Here are some records; quote them exactly, leaving out the pictures.

:::

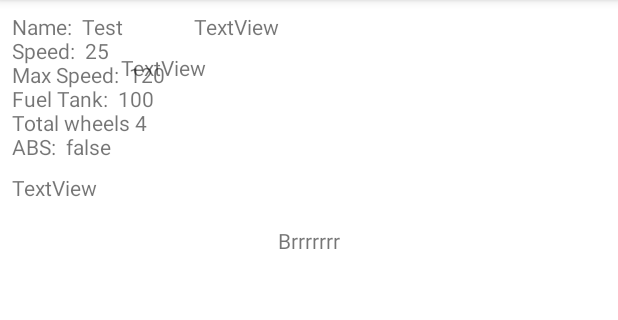
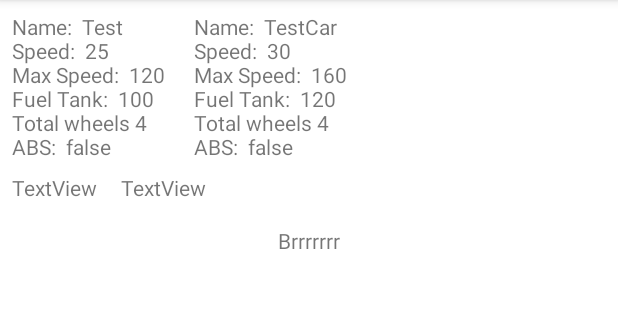
Before and after one commit to TienDao520/Android_Demo, an Android app: the screen it shows after launch (MainActivity), on a phone screen of 412 x 824 dp, the part 84-404 px from its top. Run offline under Robolectric (Android 15) with nearby library versions, the phone set to English and light mode, and no system bars.

Commit message:
Created new car (c1) instance

```diff
--- a/app/src/main/java/tdao/example/vehicle_oop/MainActivity.java
+++ b/app/src/main/java/tdao/example/vehicle_oop/MainActivity.java
@@ -9,10 +9,10 @@ import android.widget.TextView;
 
 public class MainActivity extends AppCompatActivity {
 
-    TextView tvInfo1,tvInfo2,tvInfo3,tvInfo4,tvInfo5;
+    TextView tvInfo1, tvInfo2, tvInfo3, tvInfo4, tvInfo5;
     Vehicle v1;
 
-
+    Car c1;
 
     @Override
     protected void onCreate(Bundle savedInstanceState) {
@@ -20,15 +20,17 @@ public class MainActivity extends AppCompatActivity {
         setContentView(R.layout.activity_main);
 
 
-        tvInfo1= (TextView) findViewById(R.id.tv_info1);
-        tvInfo2= (TextView) findViewById(R.id.tv_info2);
-        tvInfo3= (TextView) findViewById(R.id.tv_info3);
-        tvInfo4= (TextView) findViewById(R.id.tv_info4);
-        tvInfo5= (TextView) findViewById(R.id.tv_info5);
+        tvInfo1 = (TextView) findViewById(R.id.tv_info1);
+        tvInfo2 = (TextView) findViewById(R.id.tv_info2);
+        tvInfo3 = (TextView) findViewById(R.id.tv_info3);
+        tvInfo4 = (TextView) findViewById(R.id.tv_info4);
+        tvInfo5 = (TextView) findViewById(R.id.tv_info5);
 
-        v1 = new Vehicle("Test",25,120,100,4,false);
+        v1 = new Vehicle("Test", 25, 120, 100, 4, false);
+        c1 = new Car("TestCar",30, 160, 120,4,false,"V2");
 
         tvInfo1.setText(v1.toString());
+        tvInfo2.setText(c1.toString());
         tvInfo5.setText(v1.sound());
 
     }
```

:::

◆ **OUTPUT FOR THIS TASK**
Before and after one commit to TienDao520/Android_Demo, an Android app: the screen it shows after launch (MainActivity), on a phone screen of 412 x 824 dp, the part 84-404 px from its top. Run offline under Robolectric (Android 15) with nearby library versions, the phone set to English and light mode, and no system bars.

Commit message:
Created new car (c1) instance

```diff
--- a/app/src/main/java/tdao/example/vehicle_oop/MainActivity.java
+++ b/app/src/main/java/tdao/example/vehicle_oop/MainActivity.java
@@ -9,10 +9,10 @@ import android.widget.TextView;
 
 public class MainActivity extends AppCompatActivity {
 
-    TextView tvInfo1,tvInfo2,tvInfo3,tvInfo4,tvInfo5;
+    TextView tvInfo1, tvInfo2, tvInfo3, tvInfo4, tvInfo5;
     Vehicle v1;
 
-
+    Car c1;
 
     @Override
     protected void onCreate(Bundle savedInstanceState) {
@@ -20,15 +20,17 @@ public class MainActivity extends AppCompatActivity {
         setContentView(R.layout.activity_main);
 
 
-        tvInfo1= (TextView) findViewById(R.id.tv_info1);
-        tvInfo2= (TextView) findViewById(R.id.tv_info2);
-        tvInfo3= (TextView) findViewById(R.id.tv_info3);
-        tvInfo4= (TextView) findViewById(R.id.tv_info4);
-        tvInfo5= (TextView) findViewById(R.id.tv_info5);
+        tvInfo1 = (TextView) findViewById(R.id.tv_info1);
+        tvInfo2 = (TextView) findViewById(R.id.tv_info2);
+        tvInfo3 = (TextView) findViewById(R.id.tv_info3);
+        tvInfo4 = (TextView) findViewById(R.id.tv_info4);
+        tvInfo5 = (TextView) findViewById(R.id.tv_info5);
 
-        v1 = new Vehicle("Test",25,120,100,4,false);
+        v1 = new Vehicle("Test", 25, 120, 100, 4, false);
+        c1 = new Car("TestCar",30, 160, 120,4,false,"V2");
 
         tvInfo1.setText(v1.toString());
+        tvInfo2.setText(c1.toString());
         tvInfo5.setText(v1.sound());
 
     }
```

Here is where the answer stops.